[Source data]
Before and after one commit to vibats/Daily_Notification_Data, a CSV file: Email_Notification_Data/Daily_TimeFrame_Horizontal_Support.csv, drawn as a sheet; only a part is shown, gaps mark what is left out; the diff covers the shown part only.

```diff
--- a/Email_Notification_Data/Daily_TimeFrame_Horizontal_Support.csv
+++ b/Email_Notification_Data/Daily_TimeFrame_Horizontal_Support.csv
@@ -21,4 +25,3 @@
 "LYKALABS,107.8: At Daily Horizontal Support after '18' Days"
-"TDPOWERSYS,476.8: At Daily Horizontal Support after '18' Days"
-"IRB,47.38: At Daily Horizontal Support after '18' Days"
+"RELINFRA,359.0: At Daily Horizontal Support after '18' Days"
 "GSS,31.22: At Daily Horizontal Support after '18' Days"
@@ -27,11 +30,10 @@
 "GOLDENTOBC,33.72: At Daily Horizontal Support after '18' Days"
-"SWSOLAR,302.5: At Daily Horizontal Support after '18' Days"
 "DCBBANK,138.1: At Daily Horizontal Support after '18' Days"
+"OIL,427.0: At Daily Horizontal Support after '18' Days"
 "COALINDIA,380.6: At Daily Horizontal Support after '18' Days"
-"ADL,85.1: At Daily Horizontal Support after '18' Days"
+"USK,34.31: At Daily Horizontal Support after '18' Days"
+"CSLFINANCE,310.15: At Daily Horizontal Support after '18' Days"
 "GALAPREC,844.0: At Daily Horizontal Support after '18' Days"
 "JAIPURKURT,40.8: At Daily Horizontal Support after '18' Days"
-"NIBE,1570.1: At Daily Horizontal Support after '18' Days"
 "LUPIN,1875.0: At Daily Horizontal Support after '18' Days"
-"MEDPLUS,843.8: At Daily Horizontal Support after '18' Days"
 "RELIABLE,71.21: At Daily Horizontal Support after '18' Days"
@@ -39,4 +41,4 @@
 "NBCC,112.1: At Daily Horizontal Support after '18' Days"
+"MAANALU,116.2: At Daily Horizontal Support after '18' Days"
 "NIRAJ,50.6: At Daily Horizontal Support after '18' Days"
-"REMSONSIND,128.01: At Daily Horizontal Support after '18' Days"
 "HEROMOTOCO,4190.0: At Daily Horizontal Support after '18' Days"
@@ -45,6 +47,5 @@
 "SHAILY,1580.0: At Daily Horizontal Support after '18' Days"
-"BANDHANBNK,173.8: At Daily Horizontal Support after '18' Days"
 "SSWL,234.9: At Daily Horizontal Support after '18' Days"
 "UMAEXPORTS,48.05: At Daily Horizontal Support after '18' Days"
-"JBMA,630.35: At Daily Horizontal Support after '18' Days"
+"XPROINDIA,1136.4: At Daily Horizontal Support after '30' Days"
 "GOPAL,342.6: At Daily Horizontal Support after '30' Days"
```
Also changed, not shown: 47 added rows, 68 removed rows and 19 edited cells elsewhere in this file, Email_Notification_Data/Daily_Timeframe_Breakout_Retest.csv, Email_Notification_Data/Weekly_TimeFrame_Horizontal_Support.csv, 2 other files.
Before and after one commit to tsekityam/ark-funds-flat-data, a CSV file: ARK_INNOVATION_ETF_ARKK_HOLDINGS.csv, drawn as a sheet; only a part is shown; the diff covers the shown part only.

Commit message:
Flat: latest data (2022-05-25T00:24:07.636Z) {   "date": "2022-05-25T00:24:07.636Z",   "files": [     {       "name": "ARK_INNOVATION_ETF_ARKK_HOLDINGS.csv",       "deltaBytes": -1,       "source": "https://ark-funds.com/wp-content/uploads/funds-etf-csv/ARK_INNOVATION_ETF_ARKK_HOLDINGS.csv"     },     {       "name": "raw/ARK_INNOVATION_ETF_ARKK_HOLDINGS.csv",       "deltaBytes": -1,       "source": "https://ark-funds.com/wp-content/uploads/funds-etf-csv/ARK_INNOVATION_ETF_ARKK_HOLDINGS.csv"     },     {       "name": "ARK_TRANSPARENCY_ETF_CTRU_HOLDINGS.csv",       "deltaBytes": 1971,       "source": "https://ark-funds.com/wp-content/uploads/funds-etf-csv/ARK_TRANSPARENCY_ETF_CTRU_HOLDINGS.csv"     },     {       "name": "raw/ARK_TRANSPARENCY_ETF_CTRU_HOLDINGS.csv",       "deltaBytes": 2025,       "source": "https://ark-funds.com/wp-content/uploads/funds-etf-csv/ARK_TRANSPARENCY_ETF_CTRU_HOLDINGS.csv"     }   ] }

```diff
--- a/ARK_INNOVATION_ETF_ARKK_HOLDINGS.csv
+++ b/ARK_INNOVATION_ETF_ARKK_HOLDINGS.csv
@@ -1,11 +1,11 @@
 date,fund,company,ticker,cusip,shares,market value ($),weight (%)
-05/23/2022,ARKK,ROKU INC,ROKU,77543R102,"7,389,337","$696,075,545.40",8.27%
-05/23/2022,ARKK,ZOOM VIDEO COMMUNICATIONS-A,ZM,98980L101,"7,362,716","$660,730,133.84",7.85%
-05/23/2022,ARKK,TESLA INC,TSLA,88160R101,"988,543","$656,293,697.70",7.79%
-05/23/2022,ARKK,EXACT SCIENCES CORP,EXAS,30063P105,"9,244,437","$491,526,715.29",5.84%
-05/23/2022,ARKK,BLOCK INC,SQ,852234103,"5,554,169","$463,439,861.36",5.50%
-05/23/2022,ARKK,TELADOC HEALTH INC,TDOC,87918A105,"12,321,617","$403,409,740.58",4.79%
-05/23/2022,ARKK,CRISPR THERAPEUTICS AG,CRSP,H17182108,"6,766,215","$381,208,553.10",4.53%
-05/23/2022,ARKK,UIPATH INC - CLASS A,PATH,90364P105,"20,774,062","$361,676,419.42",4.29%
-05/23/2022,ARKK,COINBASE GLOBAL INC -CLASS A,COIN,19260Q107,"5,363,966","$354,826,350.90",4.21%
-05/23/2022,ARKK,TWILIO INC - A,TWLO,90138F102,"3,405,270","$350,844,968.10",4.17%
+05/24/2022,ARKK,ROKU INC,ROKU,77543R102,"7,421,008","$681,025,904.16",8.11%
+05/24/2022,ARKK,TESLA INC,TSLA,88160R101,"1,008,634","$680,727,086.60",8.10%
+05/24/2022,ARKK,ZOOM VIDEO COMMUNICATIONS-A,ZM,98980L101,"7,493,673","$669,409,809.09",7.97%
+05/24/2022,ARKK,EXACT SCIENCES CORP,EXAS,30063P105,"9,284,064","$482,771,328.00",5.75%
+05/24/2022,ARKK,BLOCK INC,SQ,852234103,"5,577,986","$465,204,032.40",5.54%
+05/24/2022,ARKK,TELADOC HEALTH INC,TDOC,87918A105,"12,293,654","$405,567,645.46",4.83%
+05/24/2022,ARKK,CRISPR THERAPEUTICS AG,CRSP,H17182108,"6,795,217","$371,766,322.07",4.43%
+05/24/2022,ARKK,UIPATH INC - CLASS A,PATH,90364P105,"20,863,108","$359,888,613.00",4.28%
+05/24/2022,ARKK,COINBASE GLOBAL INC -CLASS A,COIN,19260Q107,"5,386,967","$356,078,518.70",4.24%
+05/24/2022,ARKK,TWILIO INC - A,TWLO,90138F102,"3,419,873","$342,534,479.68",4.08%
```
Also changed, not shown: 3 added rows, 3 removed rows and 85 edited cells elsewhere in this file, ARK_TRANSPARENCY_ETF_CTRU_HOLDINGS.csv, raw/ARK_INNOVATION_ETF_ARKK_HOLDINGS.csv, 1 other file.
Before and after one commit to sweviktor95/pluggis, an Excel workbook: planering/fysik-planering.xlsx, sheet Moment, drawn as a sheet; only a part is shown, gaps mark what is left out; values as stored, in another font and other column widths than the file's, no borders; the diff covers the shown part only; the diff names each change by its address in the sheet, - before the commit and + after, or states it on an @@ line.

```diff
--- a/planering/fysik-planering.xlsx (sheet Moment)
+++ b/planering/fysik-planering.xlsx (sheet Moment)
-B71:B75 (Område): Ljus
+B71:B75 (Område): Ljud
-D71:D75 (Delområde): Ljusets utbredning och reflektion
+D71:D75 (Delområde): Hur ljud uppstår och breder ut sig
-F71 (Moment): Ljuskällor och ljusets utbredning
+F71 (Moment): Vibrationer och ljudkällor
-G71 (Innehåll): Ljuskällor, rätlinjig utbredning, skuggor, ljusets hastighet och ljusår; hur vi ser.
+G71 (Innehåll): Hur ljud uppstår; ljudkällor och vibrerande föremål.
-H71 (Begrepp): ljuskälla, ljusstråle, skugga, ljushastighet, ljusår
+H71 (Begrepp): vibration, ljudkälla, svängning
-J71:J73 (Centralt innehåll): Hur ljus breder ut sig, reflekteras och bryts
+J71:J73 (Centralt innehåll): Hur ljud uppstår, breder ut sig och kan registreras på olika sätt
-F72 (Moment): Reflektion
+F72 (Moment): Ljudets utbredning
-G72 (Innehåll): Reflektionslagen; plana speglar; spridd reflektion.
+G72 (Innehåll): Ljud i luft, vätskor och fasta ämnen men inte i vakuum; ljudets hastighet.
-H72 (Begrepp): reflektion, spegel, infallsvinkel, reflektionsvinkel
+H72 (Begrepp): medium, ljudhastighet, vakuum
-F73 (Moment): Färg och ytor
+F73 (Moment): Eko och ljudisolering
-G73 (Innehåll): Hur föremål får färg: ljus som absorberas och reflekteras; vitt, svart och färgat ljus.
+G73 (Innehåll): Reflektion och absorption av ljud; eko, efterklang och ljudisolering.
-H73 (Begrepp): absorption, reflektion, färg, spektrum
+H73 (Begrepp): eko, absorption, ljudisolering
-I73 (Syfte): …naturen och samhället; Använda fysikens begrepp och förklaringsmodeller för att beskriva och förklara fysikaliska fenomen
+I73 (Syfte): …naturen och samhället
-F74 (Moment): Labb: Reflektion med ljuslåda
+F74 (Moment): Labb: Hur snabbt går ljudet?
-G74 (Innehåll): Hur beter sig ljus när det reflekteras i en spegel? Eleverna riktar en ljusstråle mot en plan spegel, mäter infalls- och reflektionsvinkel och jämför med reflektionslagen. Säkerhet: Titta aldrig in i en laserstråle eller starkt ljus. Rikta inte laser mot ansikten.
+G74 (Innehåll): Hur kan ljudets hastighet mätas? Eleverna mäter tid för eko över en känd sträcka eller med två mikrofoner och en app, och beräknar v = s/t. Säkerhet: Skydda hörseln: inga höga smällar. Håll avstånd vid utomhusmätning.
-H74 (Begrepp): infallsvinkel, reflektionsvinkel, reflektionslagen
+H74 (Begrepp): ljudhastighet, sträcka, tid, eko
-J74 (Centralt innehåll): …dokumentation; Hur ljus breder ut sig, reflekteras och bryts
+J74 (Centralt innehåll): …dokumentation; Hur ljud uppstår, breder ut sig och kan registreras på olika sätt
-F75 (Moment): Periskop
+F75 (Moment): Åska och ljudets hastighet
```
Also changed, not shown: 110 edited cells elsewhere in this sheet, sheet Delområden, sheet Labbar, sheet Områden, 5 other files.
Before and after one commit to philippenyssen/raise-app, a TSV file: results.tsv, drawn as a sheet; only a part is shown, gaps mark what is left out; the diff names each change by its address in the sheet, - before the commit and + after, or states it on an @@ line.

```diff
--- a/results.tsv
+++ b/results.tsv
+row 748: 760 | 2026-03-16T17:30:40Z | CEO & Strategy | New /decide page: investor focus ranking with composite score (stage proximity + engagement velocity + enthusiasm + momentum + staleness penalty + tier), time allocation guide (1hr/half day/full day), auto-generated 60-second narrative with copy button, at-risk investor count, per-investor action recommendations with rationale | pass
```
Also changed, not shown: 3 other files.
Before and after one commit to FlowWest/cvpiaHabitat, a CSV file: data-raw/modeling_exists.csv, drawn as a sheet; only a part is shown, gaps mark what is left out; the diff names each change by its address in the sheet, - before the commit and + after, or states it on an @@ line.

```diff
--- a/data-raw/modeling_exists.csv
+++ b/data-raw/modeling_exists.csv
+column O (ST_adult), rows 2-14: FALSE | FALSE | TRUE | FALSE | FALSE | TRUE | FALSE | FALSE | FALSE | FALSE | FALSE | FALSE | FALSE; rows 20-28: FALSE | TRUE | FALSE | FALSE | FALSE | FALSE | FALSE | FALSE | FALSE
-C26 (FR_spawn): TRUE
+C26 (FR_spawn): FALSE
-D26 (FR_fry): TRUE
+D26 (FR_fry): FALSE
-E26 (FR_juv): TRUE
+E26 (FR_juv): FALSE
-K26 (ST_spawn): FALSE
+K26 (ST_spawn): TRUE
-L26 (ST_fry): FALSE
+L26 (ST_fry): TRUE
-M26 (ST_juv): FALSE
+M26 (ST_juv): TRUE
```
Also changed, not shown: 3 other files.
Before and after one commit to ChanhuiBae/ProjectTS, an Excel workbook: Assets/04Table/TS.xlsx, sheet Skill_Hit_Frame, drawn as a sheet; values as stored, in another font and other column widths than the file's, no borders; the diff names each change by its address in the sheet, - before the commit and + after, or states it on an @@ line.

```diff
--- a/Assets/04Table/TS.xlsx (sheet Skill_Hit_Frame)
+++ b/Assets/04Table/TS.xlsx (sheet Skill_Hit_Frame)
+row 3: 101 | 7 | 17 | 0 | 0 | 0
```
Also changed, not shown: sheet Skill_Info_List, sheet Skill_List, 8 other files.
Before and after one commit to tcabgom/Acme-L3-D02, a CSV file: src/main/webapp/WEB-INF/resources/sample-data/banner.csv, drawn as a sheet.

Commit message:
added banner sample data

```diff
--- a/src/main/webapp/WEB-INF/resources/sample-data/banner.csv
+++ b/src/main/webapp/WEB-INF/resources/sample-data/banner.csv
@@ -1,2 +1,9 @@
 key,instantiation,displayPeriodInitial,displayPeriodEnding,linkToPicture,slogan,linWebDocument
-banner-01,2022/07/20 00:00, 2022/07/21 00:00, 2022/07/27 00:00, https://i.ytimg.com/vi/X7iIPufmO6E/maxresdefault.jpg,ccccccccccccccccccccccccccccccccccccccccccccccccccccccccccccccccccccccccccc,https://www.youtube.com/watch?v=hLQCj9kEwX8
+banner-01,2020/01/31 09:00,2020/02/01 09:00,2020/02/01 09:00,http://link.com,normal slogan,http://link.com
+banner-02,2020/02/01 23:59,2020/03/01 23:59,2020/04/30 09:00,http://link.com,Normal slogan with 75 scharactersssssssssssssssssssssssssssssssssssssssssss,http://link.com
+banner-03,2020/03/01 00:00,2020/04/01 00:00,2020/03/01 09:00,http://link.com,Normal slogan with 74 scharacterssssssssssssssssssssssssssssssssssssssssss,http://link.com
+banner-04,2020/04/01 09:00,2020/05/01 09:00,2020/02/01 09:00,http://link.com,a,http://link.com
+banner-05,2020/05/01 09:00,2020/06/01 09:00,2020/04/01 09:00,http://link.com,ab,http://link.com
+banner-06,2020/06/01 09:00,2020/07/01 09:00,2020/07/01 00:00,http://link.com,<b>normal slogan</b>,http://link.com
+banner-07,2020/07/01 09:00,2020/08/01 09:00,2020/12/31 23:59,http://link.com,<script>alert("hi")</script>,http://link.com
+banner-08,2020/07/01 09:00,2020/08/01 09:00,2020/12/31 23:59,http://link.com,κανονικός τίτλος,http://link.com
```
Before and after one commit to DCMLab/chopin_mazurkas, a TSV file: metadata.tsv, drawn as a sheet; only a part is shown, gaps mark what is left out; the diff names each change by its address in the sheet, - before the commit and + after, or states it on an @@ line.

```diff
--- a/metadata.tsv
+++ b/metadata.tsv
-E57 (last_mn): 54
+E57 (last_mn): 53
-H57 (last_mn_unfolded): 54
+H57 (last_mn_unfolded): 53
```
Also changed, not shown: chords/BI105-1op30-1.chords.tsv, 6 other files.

About this exercise
Search the data above for the word "samhället". Copy each line it is in.

Task solution
-I73 (Syfte): …naturen och samhället; Använda fysikens begrepp och förklaringsmodeller för att beskriva och förklara fysikaliska fenomen
+I73 (Syfte): …naturen och samhället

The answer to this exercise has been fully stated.